_Exercise instructions_: Wherever "VARCHAR" shows up in the records below, copy the whole line.

════════════════

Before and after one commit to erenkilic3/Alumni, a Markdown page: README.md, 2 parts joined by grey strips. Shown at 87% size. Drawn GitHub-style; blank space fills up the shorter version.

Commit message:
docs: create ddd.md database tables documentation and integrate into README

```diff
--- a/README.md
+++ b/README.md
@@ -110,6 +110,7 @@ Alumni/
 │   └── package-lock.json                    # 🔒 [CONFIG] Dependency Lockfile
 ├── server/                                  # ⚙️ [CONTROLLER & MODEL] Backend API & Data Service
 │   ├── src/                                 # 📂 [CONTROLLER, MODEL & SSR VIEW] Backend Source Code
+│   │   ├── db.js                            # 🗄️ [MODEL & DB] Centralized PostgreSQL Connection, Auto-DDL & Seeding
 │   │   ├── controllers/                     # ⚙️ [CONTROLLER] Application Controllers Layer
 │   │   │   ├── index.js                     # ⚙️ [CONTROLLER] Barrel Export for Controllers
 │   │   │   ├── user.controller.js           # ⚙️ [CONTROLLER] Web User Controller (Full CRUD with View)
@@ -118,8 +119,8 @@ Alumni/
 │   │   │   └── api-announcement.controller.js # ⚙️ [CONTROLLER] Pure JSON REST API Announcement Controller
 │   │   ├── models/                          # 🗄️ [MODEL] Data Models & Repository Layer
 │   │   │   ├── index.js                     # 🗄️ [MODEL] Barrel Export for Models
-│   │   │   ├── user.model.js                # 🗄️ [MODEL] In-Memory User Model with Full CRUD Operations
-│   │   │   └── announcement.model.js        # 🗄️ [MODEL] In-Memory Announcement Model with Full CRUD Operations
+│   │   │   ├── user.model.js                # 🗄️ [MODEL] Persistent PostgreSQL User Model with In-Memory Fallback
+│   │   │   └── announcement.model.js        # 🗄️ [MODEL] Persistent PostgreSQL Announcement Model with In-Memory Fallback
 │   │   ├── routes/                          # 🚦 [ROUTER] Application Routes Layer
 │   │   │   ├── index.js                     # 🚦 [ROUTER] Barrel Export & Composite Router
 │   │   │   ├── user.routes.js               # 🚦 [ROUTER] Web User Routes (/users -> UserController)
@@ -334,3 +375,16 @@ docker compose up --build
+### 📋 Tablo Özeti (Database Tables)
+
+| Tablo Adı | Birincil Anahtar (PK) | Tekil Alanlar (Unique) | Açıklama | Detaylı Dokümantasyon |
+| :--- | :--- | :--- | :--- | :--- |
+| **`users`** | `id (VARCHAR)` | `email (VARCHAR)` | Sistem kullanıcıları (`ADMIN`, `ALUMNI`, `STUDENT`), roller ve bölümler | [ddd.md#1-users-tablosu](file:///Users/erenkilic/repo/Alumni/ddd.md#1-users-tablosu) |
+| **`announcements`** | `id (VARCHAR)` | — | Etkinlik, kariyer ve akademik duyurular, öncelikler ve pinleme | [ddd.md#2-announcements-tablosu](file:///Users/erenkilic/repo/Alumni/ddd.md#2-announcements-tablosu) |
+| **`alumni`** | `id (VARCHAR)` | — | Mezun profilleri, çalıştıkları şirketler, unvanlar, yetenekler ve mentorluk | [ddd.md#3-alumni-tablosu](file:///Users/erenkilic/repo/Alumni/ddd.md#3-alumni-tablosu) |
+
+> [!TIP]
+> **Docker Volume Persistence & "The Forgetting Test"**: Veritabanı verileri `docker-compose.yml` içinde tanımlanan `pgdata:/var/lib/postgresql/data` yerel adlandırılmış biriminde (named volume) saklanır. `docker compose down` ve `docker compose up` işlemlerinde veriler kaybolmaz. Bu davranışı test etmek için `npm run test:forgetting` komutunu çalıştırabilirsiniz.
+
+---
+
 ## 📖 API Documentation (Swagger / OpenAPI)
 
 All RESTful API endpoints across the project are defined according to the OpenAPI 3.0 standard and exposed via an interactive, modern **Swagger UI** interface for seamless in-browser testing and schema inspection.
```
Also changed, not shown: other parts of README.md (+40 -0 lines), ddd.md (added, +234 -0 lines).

════════════════

_Exercise response_:
+| **`users`** | `id (VARCHAR)` | `email (VARCHAR)` | Sistem kullanıcıları (`ADMIN`, `ALUMNI`, `STUDENT`), roller ve bölümler | [ddd.md#1-users-tablosu](file:///Users/erenkilic/repo/Alumni/ddd.md#1-users-tablosu) |
+| **`announcements`** | `id (VARCHAR)` | — | Etkinlik, kariyer ve akademik duyurular, öncelikler ve pinleme | [ddd.md#2-announcements-tablosu](file:///Users/erenkilic/repo/Alumni/ddd.md#2-announcements-tablosu) |
+| **`alumni`** | `id (VARCHAR)` | — | Mezun profilleri, çalıştıkları şirketler, unvanlar, yetenekler ve mentorluk | [ddd.md#3-alumni-tablosu](file:///Users/erenkilic/repo/Alumni/ddd.md#3-alumni-tablosu) |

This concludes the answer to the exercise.